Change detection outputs
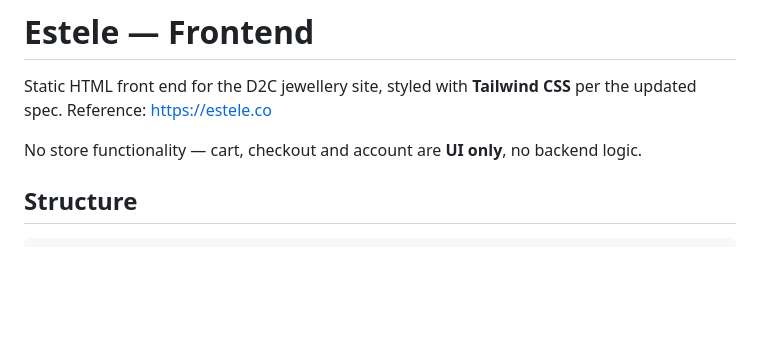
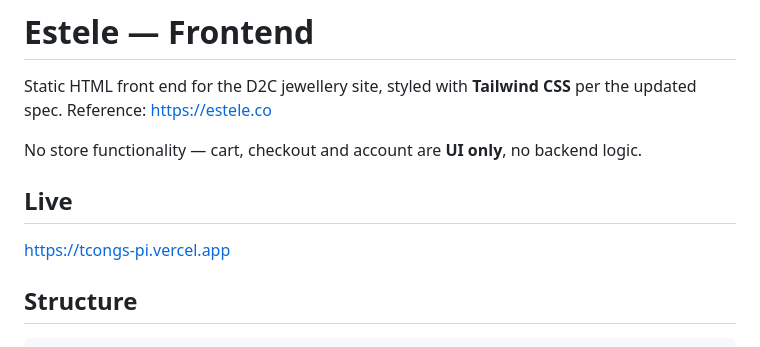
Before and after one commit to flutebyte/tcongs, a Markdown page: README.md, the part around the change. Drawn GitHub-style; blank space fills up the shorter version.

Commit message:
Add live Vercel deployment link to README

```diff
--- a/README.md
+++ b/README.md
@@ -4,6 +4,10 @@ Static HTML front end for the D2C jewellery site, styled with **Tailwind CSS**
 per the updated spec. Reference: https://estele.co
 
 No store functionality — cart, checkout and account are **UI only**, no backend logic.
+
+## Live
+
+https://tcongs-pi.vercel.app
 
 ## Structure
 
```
* * *
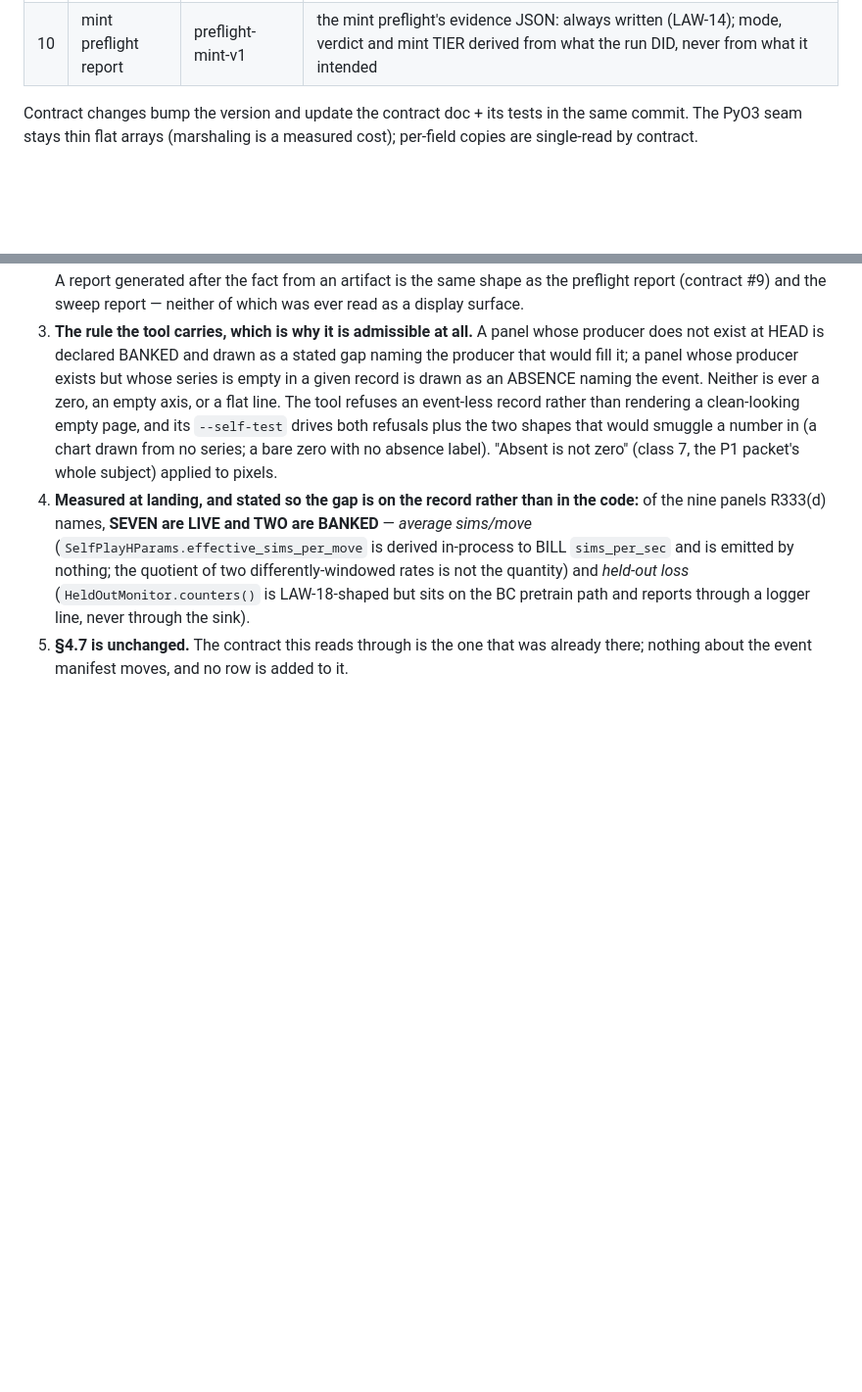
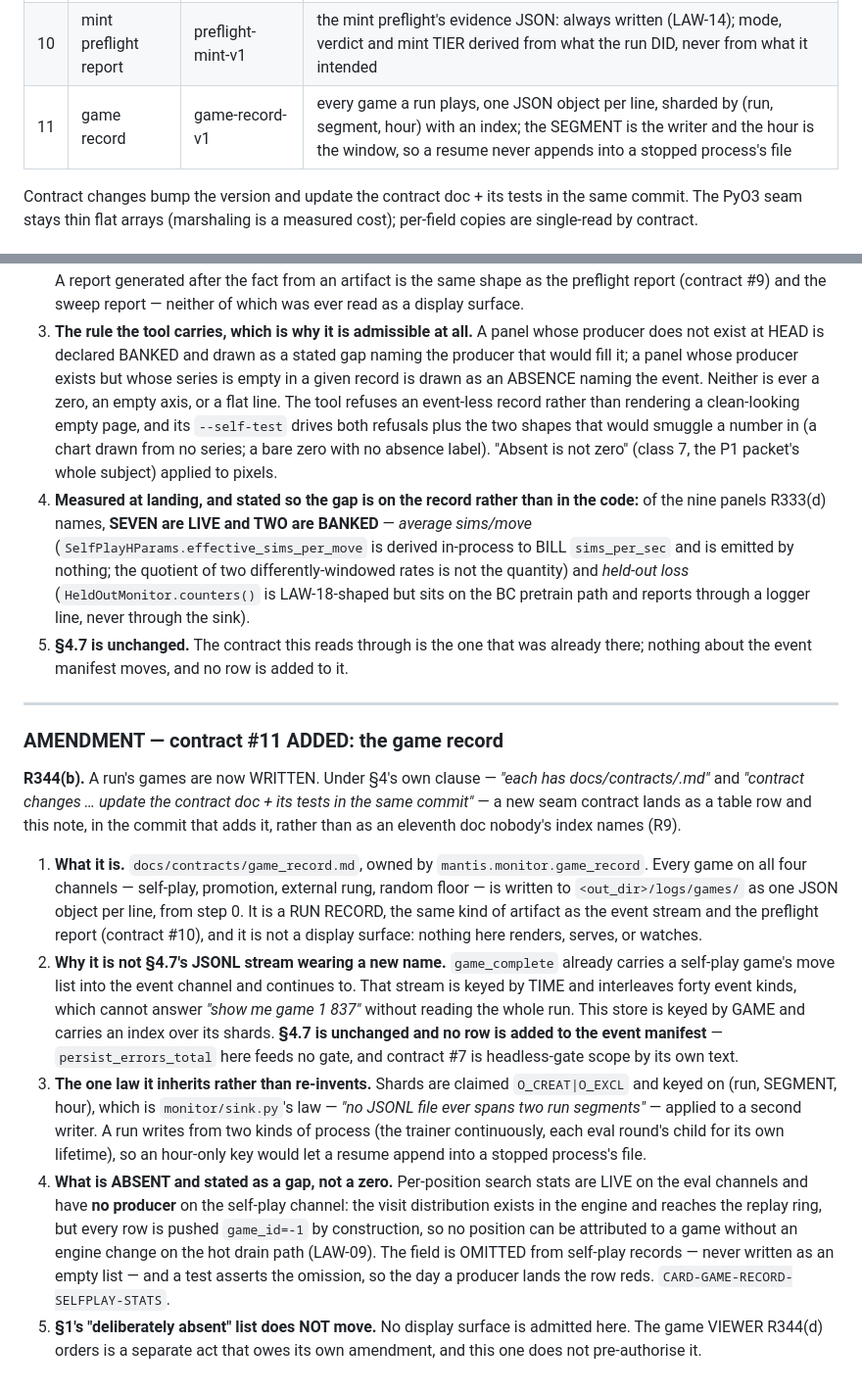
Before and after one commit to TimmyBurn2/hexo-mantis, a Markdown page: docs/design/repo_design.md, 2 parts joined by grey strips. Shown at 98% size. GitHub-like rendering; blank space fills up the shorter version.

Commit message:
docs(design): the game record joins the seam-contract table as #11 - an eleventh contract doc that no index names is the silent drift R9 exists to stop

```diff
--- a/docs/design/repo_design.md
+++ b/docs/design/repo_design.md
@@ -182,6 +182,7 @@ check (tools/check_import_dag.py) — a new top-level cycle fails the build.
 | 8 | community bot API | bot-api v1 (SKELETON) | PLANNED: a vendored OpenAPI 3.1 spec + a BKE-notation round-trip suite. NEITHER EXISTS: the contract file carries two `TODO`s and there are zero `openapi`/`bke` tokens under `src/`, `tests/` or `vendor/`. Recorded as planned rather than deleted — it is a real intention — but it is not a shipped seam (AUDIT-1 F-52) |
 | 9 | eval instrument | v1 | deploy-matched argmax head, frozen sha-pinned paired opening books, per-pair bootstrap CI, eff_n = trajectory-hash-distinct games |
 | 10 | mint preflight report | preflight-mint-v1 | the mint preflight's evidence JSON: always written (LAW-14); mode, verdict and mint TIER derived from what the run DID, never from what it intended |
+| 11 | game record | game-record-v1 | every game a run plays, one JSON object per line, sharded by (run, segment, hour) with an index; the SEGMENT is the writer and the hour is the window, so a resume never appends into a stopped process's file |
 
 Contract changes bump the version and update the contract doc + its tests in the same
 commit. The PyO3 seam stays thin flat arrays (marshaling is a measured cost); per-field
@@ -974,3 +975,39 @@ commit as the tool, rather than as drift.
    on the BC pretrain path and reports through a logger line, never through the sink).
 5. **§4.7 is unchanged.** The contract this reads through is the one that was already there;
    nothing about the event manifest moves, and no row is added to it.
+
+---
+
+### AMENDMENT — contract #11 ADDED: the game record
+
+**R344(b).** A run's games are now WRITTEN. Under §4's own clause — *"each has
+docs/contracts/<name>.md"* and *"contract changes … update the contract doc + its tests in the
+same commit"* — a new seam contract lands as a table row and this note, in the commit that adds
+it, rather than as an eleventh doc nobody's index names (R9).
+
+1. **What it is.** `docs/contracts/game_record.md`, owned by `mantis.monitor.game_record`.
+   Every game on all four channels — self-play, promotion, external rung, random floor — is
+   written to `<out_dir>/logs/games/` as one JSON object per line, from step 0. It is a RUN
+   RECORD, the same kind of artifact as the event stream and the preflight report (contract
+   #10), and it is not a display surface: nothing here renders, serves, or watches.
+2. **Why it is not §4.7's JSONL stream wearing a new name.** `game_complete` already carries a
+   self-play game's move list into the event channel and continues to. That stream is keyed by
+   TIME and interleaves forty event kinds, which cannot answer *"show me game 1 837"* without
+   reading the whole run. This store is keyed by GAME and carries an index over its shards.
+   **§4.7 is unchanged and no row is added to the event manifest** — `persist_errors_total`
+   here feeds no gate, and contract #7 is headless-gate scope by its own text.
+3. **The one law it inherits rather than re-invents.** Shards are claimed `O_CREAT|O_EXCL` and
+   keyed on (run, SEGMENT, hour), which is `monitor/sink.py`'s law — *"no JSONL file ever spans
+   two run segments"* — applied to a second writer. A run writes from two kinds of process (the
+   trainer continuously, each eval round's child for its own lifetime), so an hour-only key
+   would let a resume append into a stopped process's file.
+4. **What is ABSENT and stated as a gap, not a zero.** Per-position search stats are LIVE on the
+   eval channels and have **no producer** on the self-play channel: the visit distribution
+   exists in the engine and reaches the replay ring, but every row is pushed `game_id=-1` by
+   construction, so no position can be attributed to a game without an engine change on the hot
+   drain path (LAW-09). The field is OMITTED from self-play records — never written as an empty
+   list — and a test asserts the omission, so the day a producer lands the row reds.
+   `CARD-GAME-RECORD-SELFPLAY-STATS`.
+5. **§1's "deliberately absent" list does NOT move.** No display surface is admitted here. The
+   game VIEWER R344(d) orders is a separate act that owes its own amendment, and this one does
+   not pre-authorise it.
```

**Assignment:** Which lines of the records above hold the word "list"? Copy each one out.

**Answer to this task:**
+   self-play game's move list into the event channel and continues to. That stream is keyed by
+   list — and a test asserts the omission, so the day a producer lands the row reds.
+5. **§1's "deliberately absent" list does NOT move.** No display surface is admitted here. The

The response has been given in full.